Internet dwellers, unite! The red panda, lord of all things cute, is in danger, and only we can help it.
That’s right — the smiling, red-faced stuffed animal that puts your most adorable kids and kittens to shame — is not doing so great these days, thanks to an expanding human population and all the deforestation, disease, and testy domestic dogs that come with it, The New York Times reports. Oh, and SPOILER ALERT — climate change, too.
It’s a (very) distant relative of the more familiar raccoon. The two parted ways on the old evolutionary road about 26 million years ago, and boy did our trash-loving night crawlers get the short end of the genetic stick:
There are currently about 10,000 wild red pandas living in the mountains between China and Nepal, and about 500 being raised in zoos around the world. And while plenty of dangers face what the 19th century French zoologist Frédéric Cuvier once called “quite the most handsome mammal in existence,” climate change could be the final nail in the panda’s cute little two-foot-long coffin.
Here’s how Elizabeth Freeman, a conservation biologist at George Mason University, explained it to The Times:
“I think down the road what may actually do them in is climate change,” Dr. Freeman said. “Because they are in such a small niche in the Himalayas, and as climate change warms that area and moves that population higher in elevation, they’re going to lose habitat probably faster than they can accommodate to climate change.”
She added, “I see them as being a critical indicator species for the health of the Himalayan ecosystem, probably more so than giant pandas.”
It’s important to note that the red panda is also a keystone species in the listicle and meme ecosystem that has come to define online animal pic culture, and it’s unclear what would happen if red pandas went extinct. Kittens could become the dominate species, sure, but puppies seem like an equally strong contender. And then, of course, there’s the possibility of a non-native species getting a foothold.
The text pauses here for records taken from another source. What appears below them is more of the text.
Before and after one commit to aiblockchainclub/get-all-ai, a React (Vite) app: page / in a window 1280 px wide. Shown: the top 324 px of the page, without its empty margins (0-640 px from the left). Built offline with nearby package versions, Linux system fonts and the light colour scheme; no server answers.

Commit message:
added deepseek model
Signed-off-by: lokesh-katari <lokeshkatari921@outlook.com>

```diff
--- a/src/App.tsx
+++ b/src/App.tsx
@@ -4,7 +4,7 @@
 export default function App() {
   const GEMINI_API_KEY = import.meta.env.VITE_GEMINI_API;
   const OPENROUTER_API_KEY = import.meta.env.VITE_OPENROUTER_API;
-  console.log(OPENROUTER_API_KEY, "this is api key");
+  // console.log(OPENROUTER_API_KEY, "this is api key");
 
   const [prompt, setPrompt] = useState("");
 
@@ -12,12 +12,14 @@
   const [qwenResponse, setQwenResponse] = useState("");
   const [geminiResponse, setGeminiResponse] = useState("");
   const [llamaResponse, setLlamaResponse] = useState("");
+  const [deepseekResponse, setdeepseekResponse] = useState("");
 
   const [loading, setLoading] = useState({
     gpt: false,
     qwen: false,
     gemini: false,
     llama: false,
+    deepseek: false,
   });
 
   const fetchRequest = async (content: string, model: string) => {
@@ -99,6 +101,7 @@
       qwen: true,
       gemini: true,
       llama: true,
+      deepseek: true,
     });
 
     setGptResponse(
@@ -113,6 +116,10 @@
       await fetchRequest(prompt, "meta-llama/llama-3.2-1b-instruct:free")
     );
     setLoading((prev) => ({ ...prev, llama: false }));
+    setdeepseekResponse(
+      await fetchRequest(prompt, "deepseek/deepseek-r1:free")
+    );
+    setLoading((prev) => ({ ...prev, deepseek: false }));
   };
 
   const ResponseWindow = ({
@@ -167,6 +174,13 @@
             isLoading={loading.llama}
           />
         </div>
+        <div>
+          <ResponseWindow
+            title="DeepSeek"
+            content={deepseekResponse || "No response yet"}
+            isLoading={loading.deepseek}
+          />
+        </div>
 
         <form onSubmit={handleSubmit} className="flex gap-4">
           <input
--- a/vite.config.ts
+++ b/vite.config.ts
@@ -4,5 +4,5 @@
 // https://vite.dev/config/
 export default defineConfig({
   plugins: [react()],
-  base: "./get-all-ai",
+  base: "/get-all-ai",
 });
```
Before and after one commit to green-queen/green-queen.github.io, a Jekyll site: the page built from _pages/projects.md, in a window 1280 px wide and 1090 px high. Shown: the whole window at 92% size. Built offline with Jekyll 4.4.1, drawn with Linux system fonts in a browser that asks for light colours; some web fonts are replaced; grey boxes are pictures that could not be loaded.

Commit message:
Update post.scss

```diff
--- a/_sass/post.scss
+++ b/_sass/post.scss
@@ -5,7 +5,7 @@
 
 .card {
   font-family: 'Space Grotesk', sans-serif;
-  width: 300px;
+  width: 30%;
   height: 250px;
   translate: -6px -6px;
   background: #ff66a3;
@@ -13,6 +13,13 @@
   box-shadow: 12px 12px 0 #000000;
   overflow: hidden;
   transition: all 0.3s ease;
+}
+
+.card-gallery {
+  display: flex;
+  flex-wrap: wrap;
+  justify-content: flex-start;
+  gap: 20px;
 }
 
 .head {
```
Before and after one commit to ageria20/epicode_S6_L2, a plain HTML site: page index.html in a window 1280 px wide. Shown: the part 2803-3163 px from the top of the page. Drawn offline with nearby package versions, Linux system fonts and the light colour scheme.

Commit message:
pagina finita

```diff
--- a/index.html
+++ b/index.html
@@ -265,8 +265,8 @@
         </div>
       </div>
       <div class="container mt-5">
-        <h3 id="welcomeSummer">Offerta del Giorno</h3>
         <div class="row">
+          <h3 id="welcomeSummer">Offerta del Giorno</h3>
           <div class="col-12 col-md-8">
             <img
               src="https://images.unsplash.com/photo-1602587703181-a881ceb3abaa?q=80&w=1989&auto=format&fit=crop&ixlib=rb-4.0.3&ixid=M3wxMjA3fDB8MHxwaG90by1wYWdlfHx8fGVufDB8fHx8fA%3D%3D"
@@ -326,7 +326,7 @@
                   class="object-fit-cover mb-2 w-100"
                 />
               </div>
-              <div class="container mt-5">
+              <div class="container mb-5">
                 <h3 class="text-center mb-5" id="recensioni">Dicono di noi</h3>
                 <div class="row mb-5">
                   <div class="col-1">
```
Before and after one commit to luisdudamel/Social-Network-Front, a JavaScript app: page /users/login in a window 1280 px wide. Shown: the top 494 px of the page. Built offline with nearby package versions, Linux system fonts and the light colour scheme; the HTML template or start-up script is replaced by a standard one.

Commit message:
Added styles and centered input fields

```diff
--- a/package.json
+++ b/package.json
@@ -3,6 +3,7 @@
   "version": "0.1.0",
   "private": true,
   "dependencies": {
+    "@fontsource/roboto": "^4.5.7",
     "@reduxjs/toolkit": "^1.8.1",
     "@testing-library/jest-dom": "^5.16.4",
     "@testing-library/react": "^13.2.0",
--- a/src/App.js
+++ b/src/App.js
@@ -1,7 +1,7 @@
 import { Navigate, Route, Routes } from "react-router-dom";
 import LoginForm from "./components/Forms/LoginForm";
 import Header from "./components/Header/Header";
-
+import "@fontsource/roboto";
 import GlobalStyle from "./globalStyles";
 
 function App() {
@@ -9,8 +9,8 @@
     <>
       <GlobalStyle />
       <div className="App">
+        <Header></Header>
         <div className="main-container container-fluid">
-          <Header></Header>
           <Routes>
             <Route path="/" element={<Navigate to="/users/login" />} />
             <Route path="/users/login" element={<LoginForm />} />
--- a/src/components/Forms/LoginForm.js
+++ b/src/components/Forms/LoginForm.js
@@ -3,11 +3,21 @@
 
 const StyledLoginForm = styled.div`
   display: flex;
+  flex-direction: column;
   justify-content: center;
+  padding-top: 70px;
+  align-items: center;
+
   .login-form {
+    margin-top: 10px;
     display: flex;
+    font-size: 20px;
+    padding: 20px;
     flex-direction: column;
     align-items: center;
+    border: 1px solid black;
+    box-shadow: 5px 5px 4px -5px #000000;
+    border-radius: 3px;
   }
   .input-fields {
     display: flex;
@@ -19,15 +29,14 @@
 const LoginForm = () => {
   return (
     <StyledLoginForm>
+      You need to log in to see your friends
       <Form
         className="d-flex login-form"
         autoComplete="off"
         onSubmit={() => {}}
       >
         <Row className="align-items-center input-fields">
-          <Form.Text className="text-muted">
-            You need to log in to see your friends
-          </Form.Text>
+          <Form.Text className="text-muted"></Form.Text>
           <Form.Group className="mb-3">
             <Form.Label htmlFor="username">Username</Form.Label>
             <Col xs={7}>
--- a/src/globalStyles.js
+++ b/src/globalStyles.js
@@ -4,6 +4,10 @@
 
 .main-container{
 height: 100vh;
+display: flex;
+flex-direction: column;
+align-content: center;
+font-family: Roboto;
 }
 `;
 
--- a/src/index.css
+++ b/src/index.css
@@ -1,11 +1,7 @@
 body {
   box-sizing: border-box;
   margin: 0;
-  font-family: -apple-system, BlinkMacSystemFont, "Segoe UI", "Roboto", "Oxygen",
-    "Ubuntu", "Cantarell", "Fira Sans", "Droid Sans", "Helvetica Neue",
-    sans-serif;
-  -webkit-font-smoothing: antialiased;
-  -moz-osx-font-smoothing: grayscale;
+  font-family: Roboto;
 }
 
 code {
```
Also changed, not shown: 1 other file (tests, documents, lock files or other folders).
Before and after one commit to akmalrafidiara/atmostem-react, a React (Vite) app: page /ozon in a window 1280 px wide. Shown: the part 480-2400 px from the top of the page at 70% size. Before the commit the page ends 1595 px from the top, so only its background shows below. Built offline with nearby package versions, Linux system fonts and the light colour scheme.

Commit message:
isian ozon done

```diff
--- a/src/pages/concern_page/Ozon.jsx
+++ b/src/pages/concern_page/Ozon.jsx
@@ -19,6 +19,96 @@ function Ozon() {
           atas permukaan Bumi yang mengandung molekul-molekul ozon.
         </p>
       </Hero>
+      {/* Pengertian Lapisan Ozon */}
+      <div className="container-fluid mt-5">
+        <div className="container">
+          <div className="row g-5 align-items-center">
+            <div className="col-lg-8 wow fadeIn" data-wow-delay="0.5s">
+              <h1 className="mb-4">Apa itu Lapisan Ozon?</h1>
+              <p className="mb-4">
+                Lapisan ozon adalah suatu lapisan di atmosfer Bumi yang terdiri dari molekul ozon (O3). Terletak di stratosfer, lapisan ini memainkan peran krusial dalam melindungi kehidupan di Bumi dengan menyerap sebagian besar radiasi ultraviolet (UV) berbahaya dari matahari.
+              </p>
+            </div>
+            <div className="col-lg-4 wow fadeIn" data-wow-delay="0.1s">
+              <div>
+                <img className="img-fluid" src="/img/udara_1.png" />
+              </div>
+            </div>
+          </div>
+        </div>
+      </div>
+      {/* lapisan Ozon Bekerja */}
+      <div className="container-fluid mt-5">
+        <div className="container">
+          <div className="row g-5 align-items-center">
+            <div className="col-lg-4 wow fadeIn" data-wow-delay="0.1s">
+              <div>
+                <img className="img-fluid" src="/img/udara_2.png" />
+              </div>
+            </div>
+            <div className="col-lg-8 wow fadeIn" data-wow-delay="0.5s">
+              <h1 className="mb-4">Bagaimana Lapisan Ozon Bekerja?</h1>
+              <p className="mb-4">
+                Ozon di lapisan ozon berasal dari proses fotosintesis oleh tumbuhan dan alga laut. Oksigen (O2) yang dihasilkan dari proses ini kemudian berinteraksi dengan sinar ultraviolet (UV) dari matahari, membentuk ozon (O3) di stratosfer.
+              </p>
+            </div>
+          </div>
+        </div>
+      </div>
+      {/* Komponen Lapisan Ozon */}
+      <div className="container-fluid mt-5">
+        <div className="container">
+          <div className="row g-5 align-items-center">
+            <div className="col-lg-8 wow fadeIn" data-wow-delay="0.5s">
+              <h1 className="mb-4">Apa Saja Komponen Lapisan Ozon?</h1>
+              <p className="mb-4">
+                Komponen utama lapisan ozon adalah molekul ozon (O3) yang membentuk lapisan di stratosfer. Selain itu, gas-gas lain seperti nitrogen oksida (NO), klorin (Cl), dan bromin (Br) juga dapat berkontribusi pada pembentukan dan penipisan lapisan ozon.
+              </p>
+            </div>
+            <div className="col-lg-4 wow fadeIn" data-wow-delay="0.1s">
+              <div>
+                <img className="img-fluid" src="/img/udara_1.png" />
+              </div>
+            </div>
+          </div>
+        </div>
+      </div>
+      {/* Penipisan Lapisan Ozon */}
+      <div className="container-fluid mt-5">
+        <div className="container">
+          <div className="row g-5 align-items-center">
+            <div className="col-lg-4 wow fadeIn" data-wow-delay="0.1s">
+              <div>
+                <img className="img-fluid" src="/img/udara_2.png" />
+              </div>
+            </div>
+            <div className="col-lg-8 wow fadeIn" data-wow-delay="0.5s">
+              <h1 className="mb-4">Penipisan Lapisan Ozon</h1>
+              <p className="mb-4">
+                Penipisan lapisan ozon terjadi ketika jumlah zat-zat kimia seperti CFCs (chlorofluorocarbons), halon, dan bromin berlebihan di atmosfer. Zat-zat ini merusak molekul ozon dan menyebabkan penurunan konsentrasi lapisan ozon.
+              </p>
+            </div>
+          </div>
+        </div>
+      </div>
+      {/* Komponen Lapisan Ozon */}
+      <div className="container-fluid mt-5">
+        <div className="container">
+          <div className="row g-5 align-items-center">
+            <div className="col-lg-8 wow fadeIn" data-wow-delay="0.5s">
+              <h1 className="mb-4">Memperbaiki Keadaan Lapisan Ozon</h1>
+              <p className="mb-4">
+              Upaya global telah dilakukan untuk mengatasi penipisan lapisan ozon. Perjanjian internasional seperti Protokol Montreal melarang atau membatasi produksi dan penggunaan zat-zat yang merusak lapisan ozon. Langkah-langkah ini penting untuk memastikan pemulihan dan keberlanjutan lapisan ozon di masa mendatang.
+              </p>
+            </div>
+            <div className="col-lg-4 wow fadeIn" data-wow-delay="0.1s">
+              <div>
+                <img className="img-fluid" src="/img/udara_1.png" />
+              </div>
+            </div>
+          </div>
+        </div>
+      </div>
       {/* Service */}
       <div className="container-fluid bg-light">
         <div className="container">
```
People could start to think that centipedes are cute, and then what? Is that the kind of world we want to live in? Is that the kind of world we want our children to live in? Addressing climate change is now more important than ever; we have to do something — if not for the children, then for this li’l guy: